EU Athletes PDM project

The general objective of the PDM project was to improve the governance of the player associations members of EU Athletes with regards to how they support elite players prepare for their dual careers outside after sport.

This was done through improved organisational arrangements and also by improving the skills set of the associations staff.

We have developed and promoted a best practice governance model of Player Development Managers (PDMs) within the 27 player associations in membership of EU Athletes. PDMs fulfil one of the core remits of player associations through direct contact with elite athletes at their place of work. Their main role is to provide support and advice to players about education and preparing for the end of their sporting careers.

The project provided advice and guidance on good governance and dual careers to the 27 player associations in active membership of EU Athletes members. In so doing we improved the support and advice on dual careers which they provide to the 12,000 elite sportsmen and women that are their members.

An exchange programme for 19 player associations from 12 different countries allowed one of their staff (either a PDM or someone with a responsibility for PDMs) to spend three days with different player associations from across Europe. In so doing the project will improve the quality of current Player Development Managers and also help develop new PDMs.

The exchange programme was supported by a tailored training seminar in the Brussels to prepare and support the 19 people taking part. Everyone taking part in the exchange programme was required to prepare a brief written report after the exchange. Detailing what has been learnt and recommend improvements in their own associations on dual career support and governance.

These reports formed the agenda for a big, three day conference for all 27 members of EU Athletes hold in Finland towards the end of the project.  As the attendees will vary in their development and governance models the conference included more specialist tailored sessions and breakout groups.

Finally we will produced model guidelines for player associations on best practice for the adoption on PDM models of governance and also on the promotion of dual careers.  This booklet is based on the feedback reports from the exchange visits and the discussions at the large conference.  It will be aimed at the player associations and their PDMs.

The Brussels training seminar, the large conference in Finland and the booklet have all promoted the relevant extracts of the EU Guidelines on Dual Careers of Athletes direct to the 27 player associations in membership of EU Athletes, such as 

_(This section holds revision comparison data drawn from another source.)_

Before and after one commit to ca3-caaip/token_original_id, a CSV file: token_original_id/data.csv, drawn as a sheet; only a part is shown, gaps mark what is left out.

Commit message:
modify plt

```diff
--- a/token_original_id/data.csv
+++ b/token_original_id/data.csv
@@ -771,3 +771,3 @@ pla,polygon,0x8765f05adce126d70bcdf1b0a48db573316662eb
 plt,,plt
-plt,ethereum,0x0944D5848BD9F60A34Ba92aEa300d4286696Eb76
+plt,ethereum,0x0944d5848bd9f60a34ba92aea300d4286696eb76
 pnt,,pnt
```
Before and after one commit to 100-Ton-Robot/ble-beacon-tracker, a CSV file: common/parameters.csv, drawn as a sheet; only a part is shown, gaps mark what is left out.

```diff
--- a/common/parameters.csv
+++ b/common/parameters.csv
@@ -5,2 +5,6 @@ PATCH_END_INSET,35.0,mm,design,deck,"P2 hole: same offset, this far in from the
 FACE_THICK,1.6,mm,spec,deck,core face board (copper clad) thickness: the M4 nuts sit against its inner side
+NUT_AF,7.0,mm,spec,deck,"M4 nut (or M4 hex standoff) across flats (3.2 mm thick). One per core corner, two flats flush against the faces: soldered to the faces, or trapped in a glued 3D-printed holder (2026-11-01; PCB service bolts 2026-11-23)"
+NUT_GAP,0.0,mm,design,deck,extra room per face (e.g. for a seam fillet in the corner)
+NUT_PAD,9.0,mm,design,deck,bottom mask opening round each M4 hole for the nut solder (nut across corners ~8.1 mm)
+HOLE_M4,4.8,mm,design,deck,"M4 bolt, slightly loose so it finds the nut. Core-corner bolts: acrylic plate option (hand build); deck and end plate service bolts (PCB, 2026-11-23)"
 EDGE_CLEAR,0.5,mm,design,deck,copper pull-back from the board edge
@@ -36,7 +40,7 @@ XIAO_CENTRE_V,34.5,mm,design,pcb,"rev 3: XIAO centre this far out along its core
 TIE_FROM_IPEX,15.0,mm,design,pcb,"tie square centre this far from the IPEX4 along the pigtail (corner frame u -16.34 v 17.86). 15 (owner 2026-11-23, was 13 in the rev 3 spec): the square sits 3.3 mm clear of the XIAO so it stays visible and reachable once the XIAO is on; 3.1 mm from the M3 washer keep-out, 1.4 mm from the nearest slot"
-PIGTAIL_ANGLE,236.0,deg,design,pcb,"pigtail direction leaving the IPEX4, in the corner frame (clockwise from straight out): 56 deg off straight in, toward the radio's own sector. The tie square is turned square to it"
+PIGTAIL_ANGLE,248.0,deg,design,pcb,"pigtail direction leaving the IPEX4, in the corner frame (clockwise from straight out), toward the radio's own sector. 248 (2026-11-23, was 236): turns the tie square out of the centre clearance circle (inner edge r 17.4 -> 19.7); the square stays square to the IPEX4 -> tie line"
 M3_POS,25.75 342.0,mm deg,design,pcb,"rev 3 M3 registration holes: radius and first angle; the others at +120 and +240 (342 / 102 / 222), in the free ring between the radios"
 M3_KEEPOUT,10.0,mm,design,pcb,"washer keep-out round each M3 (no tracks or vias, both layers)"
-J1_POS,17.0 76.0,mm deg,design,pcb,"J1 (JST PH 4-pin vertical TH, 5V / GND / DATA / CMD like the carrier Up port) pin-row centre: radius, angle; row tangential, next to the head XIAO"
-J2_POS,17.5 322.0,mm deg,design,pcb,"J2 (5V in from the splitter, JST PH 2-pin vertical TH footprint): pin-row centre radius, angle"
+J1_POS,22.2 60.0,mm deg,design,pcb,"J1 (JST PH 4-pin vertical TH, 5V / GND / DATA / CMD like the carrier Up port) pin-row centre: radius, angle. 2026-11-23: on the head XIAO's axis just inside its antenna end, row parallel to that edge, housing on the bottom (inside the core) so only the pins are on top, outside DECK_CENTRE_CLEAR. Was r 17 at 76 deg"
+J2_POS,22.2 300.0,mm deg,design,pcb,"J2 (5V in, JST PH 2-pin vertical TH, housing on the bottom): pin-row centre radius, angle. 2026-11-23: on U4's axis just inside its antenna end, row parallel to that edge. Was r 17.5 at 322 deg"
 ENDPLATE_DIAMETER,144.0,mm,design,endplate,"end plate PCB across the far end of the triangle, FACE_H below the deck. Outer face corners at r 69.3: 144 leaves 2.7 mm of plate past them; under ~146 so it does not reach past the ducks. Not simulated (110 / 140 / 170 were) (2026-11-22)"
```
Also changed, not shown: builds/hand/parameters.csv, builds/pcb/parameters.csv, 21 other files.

  • the role of player unions as key deliverers of dual career programs,
  • the inclusion of dual careers in social dialogue  
  • national cooperation of stakeholders (both sport and public bodies),
  • developing adapted education modules
  • and the qualification of dual career staff

Other softer goals of the project include the promotion of greater understanding and solidarity between different player associations across Europe; strengthening of the network of European player associations within EU Athletes; promotion of the results of the EU Expert group on good governance and dual careers; promoting greater European integration; and finally highlighting the European Commissions support for dual careers.